February 28, 2017

OneWeb and Intelsat Merger Planned (Source: Space News)
Intelsat announced a "conditional combination agreement" with OneWeb this morning. Under the agreement, the two companies would merge in a stock transaction, with Japanese technology company SoftBank investing $1.7 billion to reduce Intelsat's debt. Intelsat shares soared Monday on news the company was in talks for such a merger.

Intelsat's shares rose by 25 percent, closing at its highest level since late 2015, after reports that SoftBank was leading discussions about a merger of the two satellite operators. SoftBank led OneWeb's $1.2 billion financing round announced in December, while Intelsat is one of OneWeb's original investors. (2/28)

Sea Launch Settlement Gives Boeing Five Soyuz Seats to Sell to NASA (Source: Space News)
NASA has signed a deal with Boeing for up to five additional Soyuz seats through 2019. The deal, quietly closed last week, covers two Soyuz seats for a fourth U.S. crew member in late 2017 and early 2018, and options for three additional seats in 2019. NASA announced last month that it was considering the unsolicited Boeing proposal.

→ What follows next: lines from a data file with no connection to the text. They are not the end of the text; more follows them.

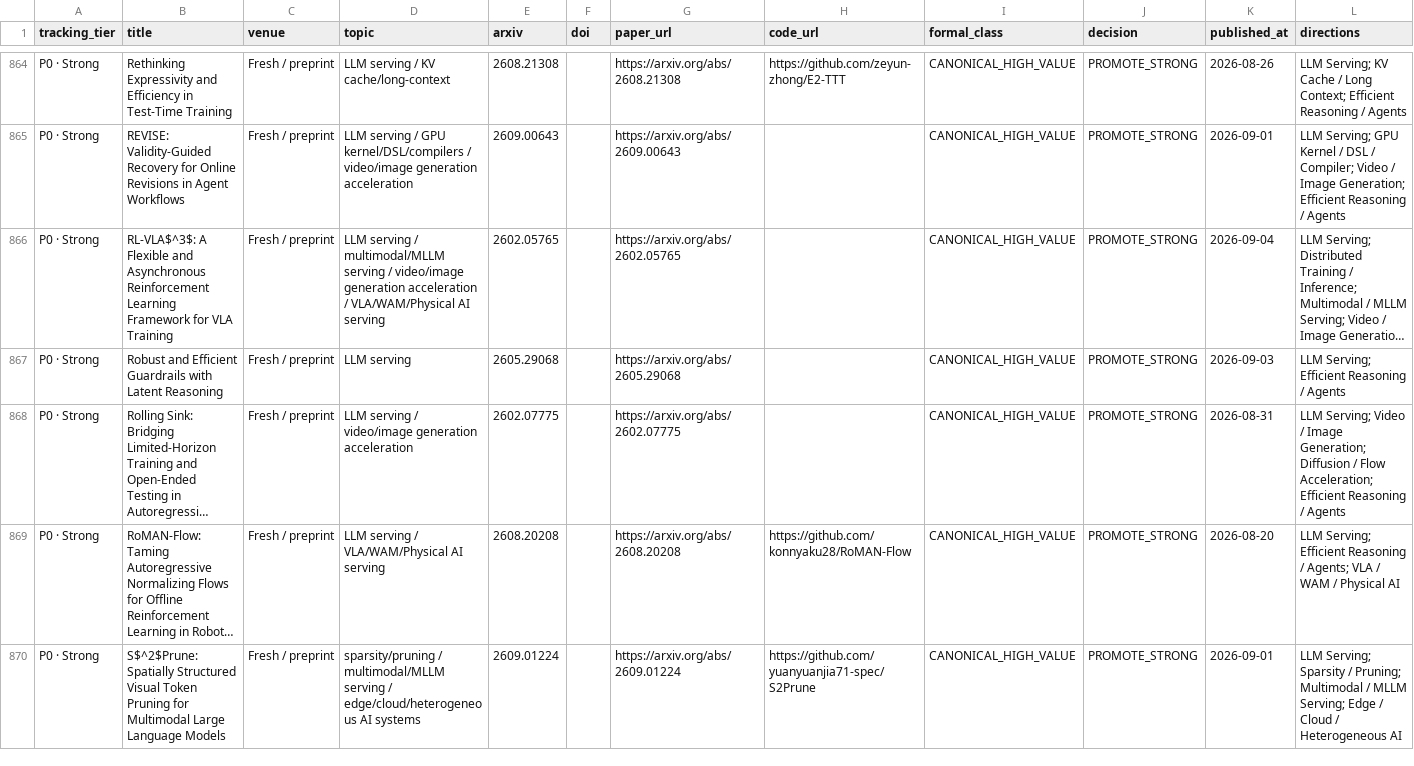
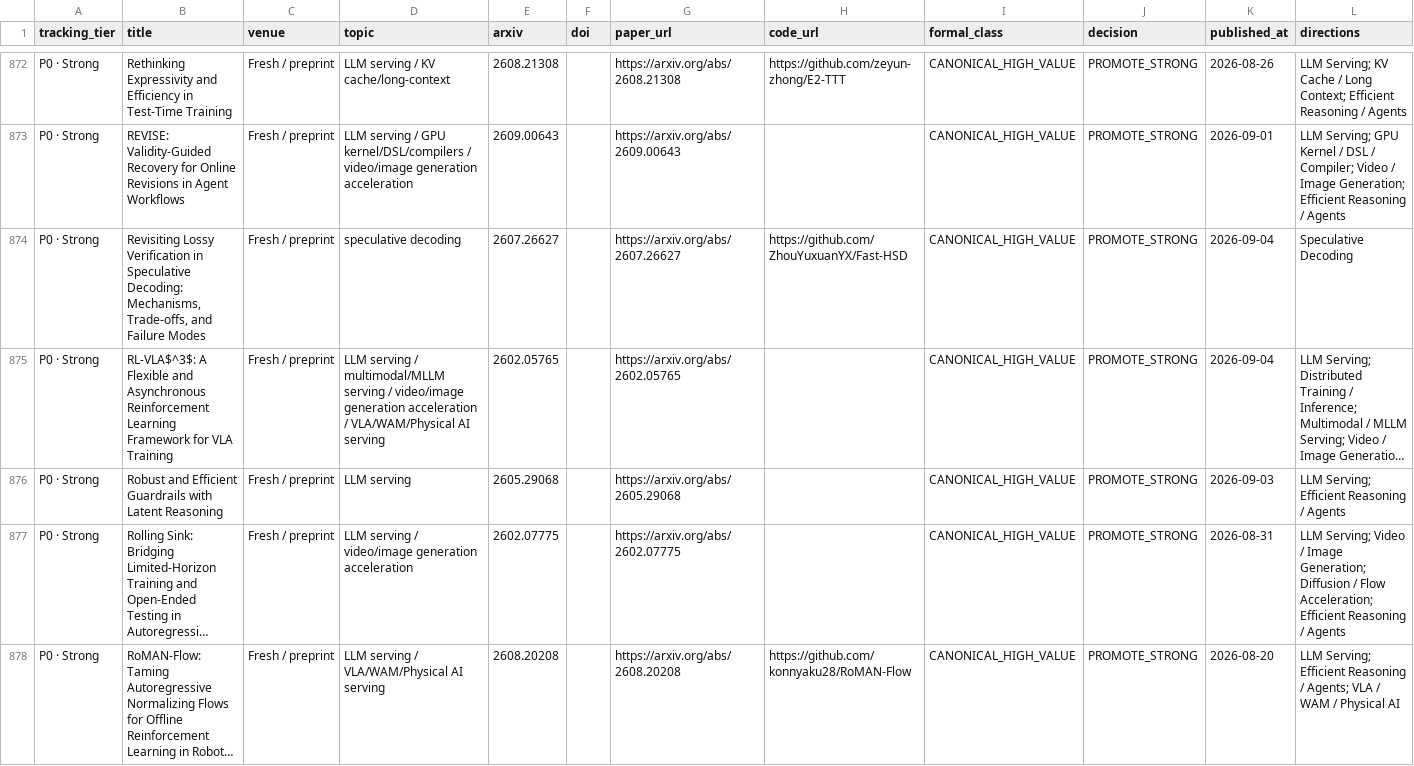
Before and after one commit to WangZhican/efficient-ml-landscape, a CSV file: data/papers.csv, drawn as a sheet; only a part is shown, gaps mark what is left out; the shorter side is filled out with more unchanged rows; long unchanged cells end in …; the diff covers the shown part only; the diff names each change by its address in the sheet, - before the commit and + after, or states it on an @@ line.

```diff
--- a/data/papers.csv
+++ b/data/papers.csv
+row 874: P0 · Strong | Revisiting Lossy Verification in Speculative Decoding: Mechanisms, Trade-offs, and Failure Modes | Fresh / preprint | speculative decoding | 2607.26627 |  | https://arxiv.org/abs/2607.26627 | https://github.com/ZhouYuxuanYX/Fast-HSD | CANONICAL_HIGH_VALUE | PROMOTE_STRONG | 2026-09-04 | Speculative Decoding
```
Also changed, not shown: 11 added rows elsewhere in this file, 22 other files.
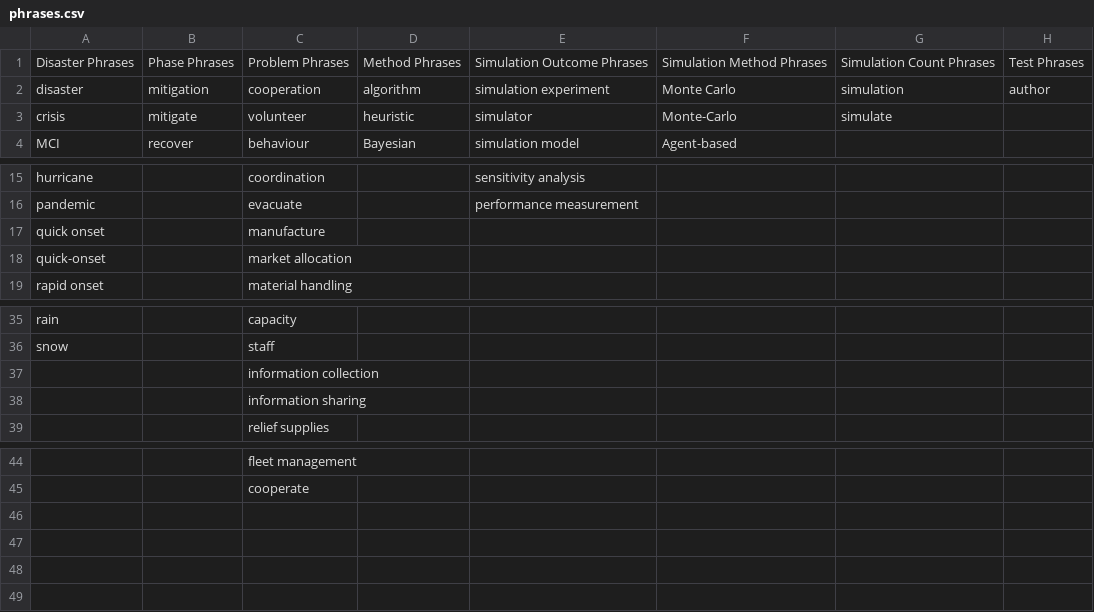
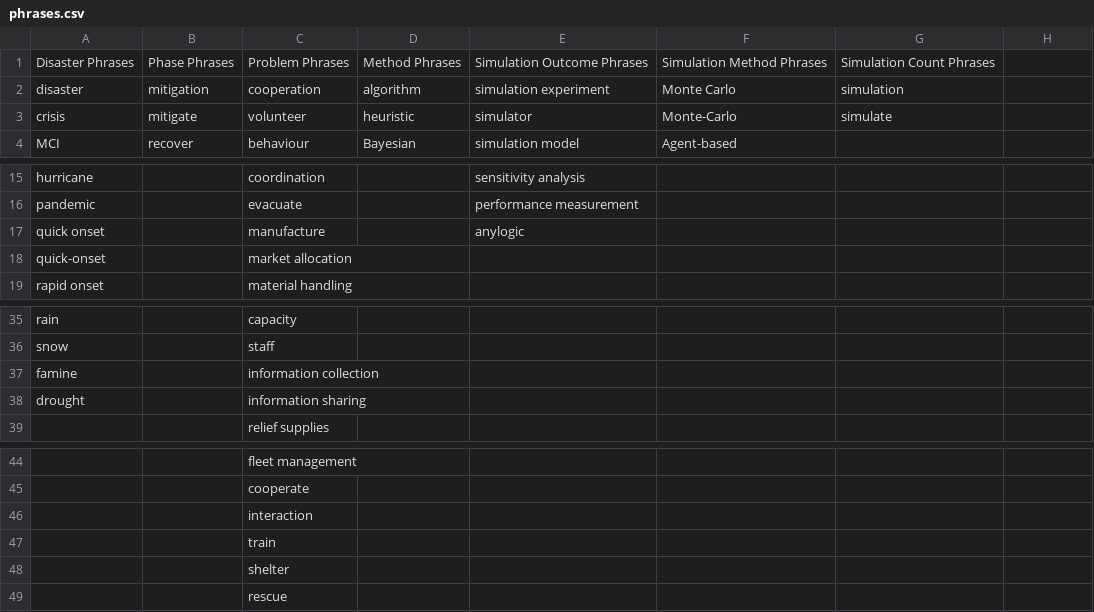
Before and after one commit to xedir/PaperReader, a CSV file: phrases.csv, drawn as a sheet; only a part is shown, gaps mark what is left out; the diff names each change by its address in the sheet, - before the commit and + after, or states it on an @@ line.

```diff
--- a/phrases.csv
+++ b/phrases.csv
-H1: Test Phrases
+H1: (empty)
-H2: author
+H2: (empty)
-E17: (empty)
+E17: anylogic
-A37: (empty)
+A37: famine
-A38: (empty)
+A38: drought
+row 46:  |  | interaction
+row 47:  |  | train
+row 48:  |  | shelter
+row 49:  |  | rescue
```
Also changed, not shown: 5 other files.
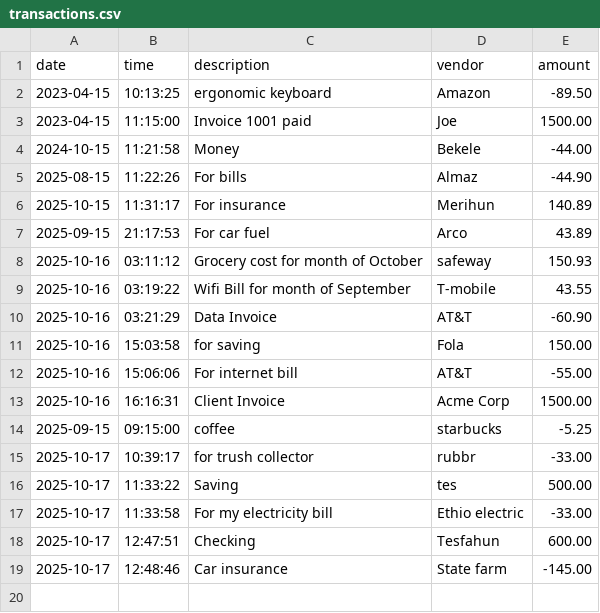
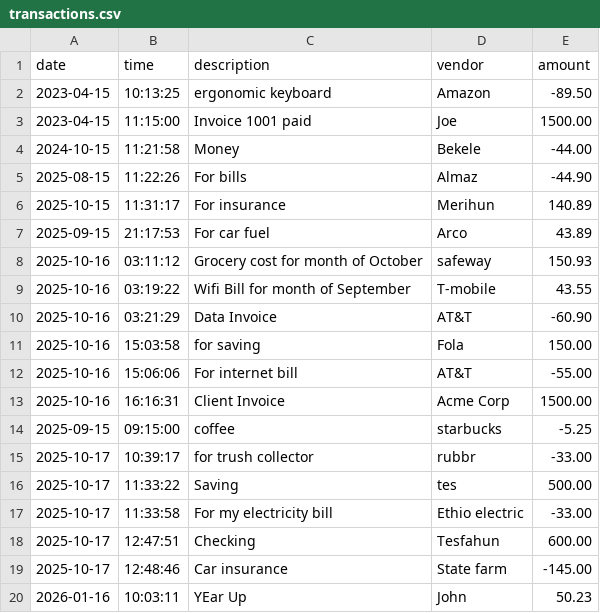
Before and after one commit to tesfahunfola/Accounting_Ledger_App, a CSV file: Data/transactions.csv, drawn as a sheet; the diff names each change by its address in the sheet, - before the commit and + after, or states it on an @@ line.

Commit message:
update csv

```diff
--- a/Data/transactions.csv
+++ b/Data/transactions.csv
+row 20: 2026-01-16 | 10:03:11 | YEar Up | John | 50.23
```
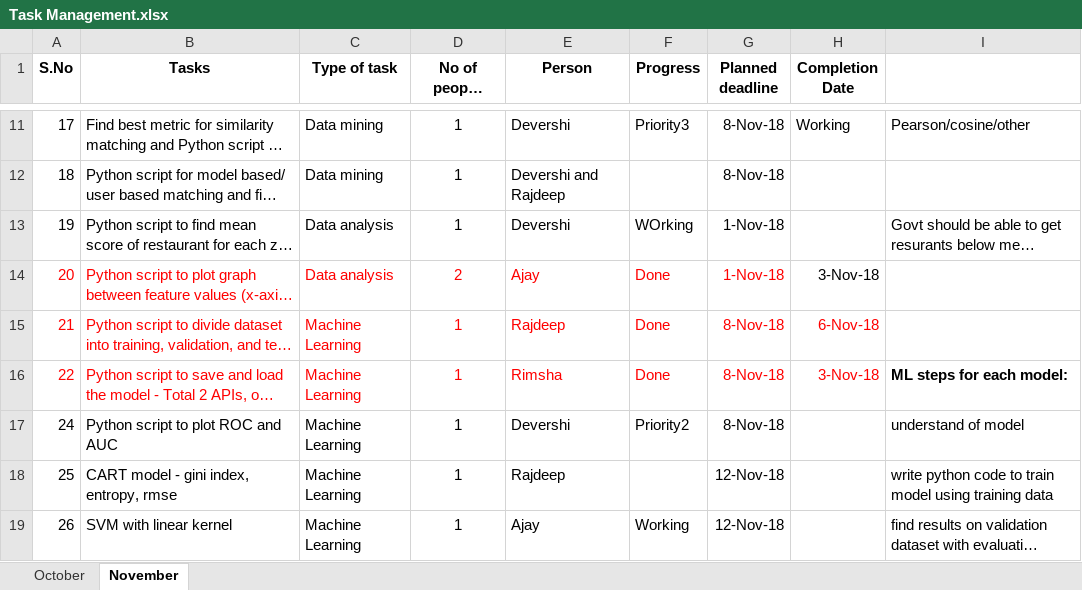
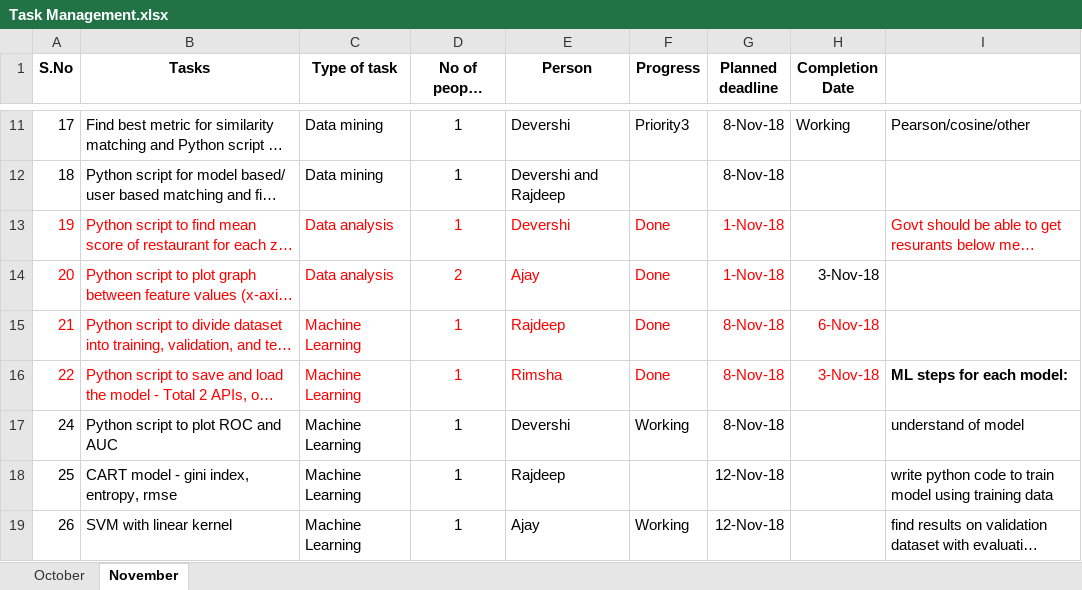
Before and after one commit to ajayan-nitkkr/INF553-YelpProject, an Excel workbook: Overview_and_Updates/Task Management.xlsx, sheet November, drawn as a sheet; only a part is shown, gaps mark what is left out; long unchanged cells end in …; values as stored, in another font and other column widths than the file's, no borders; the diff names each change by its address in the sheet, - before the commit and + after, or states it on an @@ line.

Commit message:
Task updates

```diff
--- a/Overview_and_Updates/Task Management.xlsx (sheet November)
+++ b/Overview_and_Updates/Task Management.xlsx (sheet November)
-A13:G13 text colour: black
+A13:G13 text colour: #FF0000
-F13 (Progress): WOrking
+F13 (Progress): Done
-I13 text colour: black
+I13 text colour: #FF0000
-F17 (Progress): Priority2
+F17 (Progress): Working
```
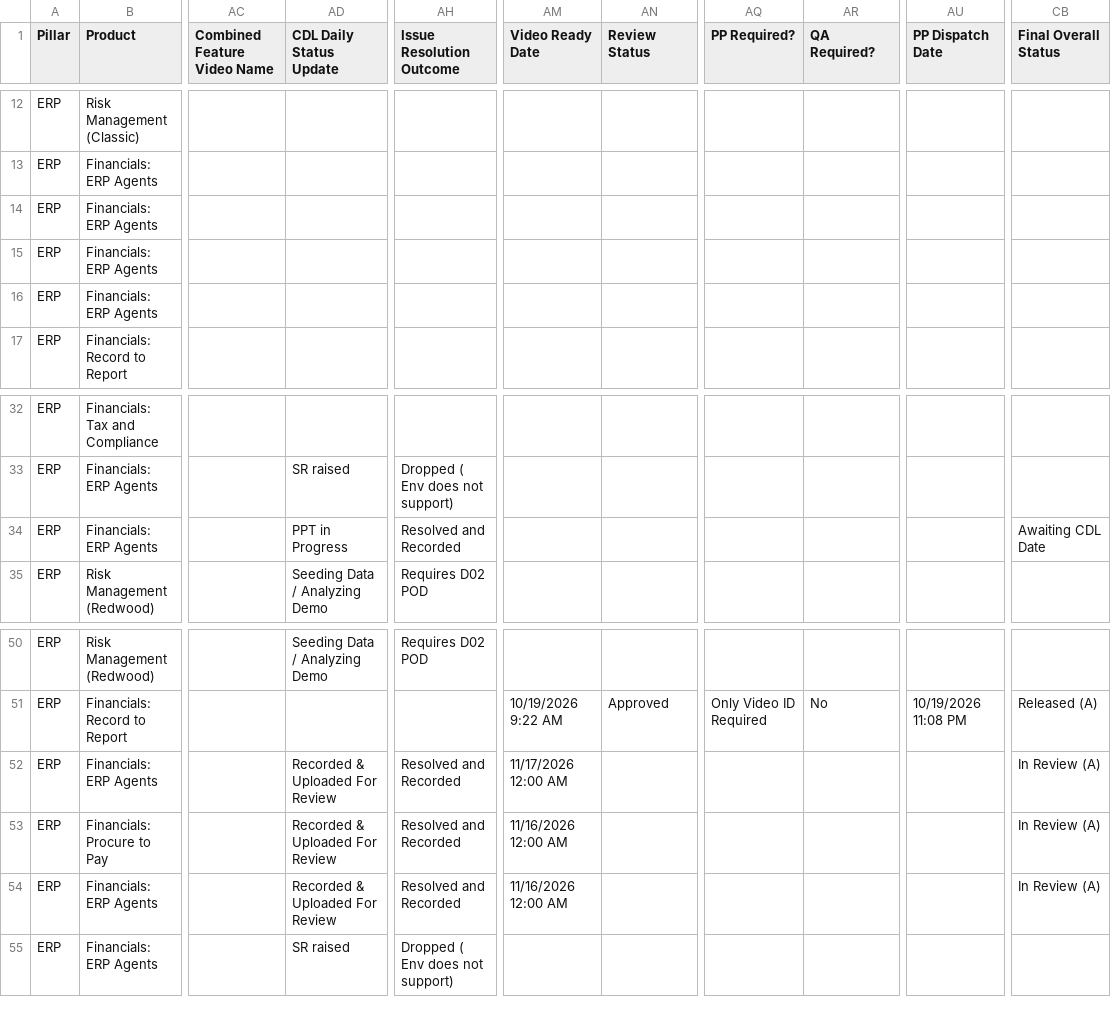
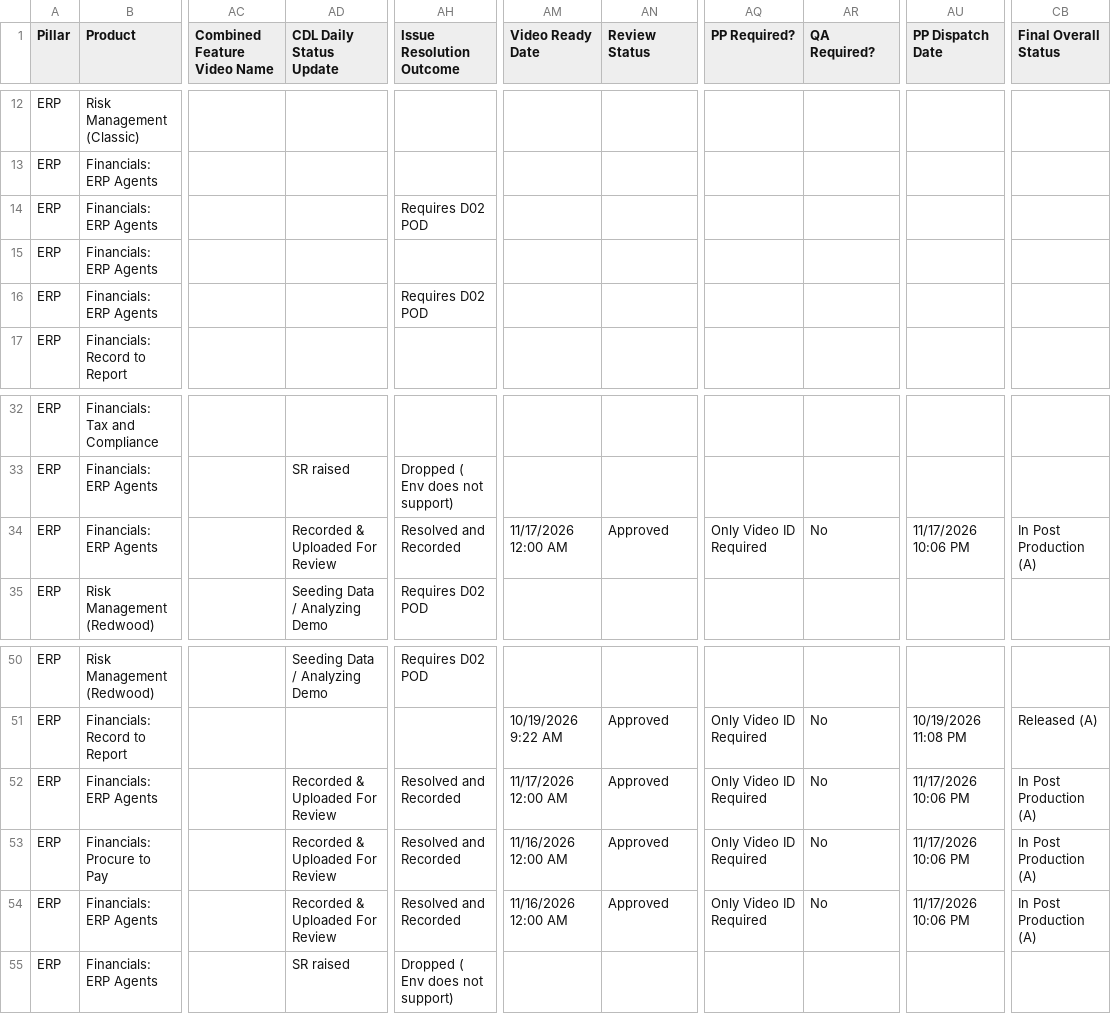
Before and after one commit to pavithraguruprasadb-maker/26C-New-Features-Dashboard, a CSV file: ERP 26D New Features.csv, drawn as a sheet; only a part is shown, gaps mark what is left out; the diff names each change by its address in the sheet, - before the commit and + after, or states it on an @@ line.

```diff
--- a/ERP 26D New Features.csv
+++ b/ERP 26D New Features.csv
-AH14 (Issue Resolution Outcome): (empty)
+AH14 (Issue Resolution Outcome): Requires D02 POD
-AH16 (Issue Resolution Outcome): (empty)
+AH16 (Issue Resolution Outcome): Requires D02 POD
-AD34 (CDL Daily Status Update): PPT in Progress
+AD34 (CDL Daily Status Update): Recorded & Uploaded For Review
-AM34 (Video Ready Date): (empty)
+AM34 (Video Ready Date): 11/17/2026 12:00 AM
-AN34 (Review Status): (empty)
+AN34 (Review Status): Approved
-AQ34 (PP Required?): (empty)
+AQ34 (PP Required?): Only Video ID Required
-AR34 (QA Required?): (empty)
+AR34 (QA Required?): No
-AU34 (PP Dispatch Date): (empty)
+AU34 (PP Dispatch Date): 11/17/2026 10:06 PM
-CB34 (Final Overall Status): Awaiting CDL Date
+CB34 (Final Overall Status): In Post Production (A)
-AN52:AN54 (Review Status): (empty)
+AN52:AN54 (Review Status): Approved
-AQ52:AQ54 (PP Required?): (empty)
+AQ52:AQ54 (PP Required?): Only Video ID Required
-AR52:AR54 (QA Required?): (empty)
+AR52:AR54 (QA Required?): No
-AU52:AU54 (PP Dispatch Date): (empty)
+AU52:AU54 (PP Dispatch Date): 11/17/2026 10:06 PM
-CB52:CB54 (Final Overall Status): In Review (A)
+CB52:CB54 (Final Overall Status): In Post Production (A)
```
Also changed, not shown: SCM 26D New Features.csv.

Boeing obtained the seats from RSC Energia as part of a settlement over a suit between the two companies involving Sea Launch. The total value of the contract is $373.5 million, or an average of $74.7 million a seat, about 10 percent less than what NASA is paying Roscosmos in its most recent contract for Soyuz seats. (2/28)

ESA Offers Vega Ride for Small Satellites (Source: Space News)
ESA is looking for smallsats that can fly on a Vega mission in 2018. In an announcement earlier this month, ESA and the European Commission said they were looking for satellites weighing between 1 and 400 kilograms for launch into sun-synchronous orbit in late 2018. The mission is part of ESA's Small Spacecraft Mission Service program to demonstrate that Vega can be used as a dedicated launcher for clusters of small satellites. (2/28)

Russia Laments Space Labor Productivity (Source Tass)
Russia's deputy prime minister told Russia's space industry to improve its performance. Dmitry Rogozin said that labor productivity at Russian space enterprises "lags several times behind" that of major U.S. space companies and that Russian companies are not running at full capacity. Rogozin said companies needed to increase their output or risk "possible social problems" such as layoffs. (2/28)

Asteroid Impact's Secondary Effects are Most Deadly (Source: New Scientist)
If an asteroid hits the Earth, the impact itself likely won't kill you. A new study estimates that the vast majority of casualties from an impact would come from the blast wave created by overpressure as the asteroid deposits energy into the atmosphere. An ocean impact would create a tsunami that could also cause deaths and injuries far from the impact site. Only about three percent of the people killed by such an impact would die directly due the impact itself and debris thrown up by it. (2/28)
Boeing Partnership with NanoRacks Could Triple Number of Satellites Deployed from ISS (Source: Puget Sound Business Journal)
Boeing and NanoRacks have joined forces to develop the first privately funded commercial space airlock device for outer space. The companies hope their new module will enable the United States to potentially triple the number of small satellites deployed from the International Space Station (ISS) during a single airlock cycle. (2/27)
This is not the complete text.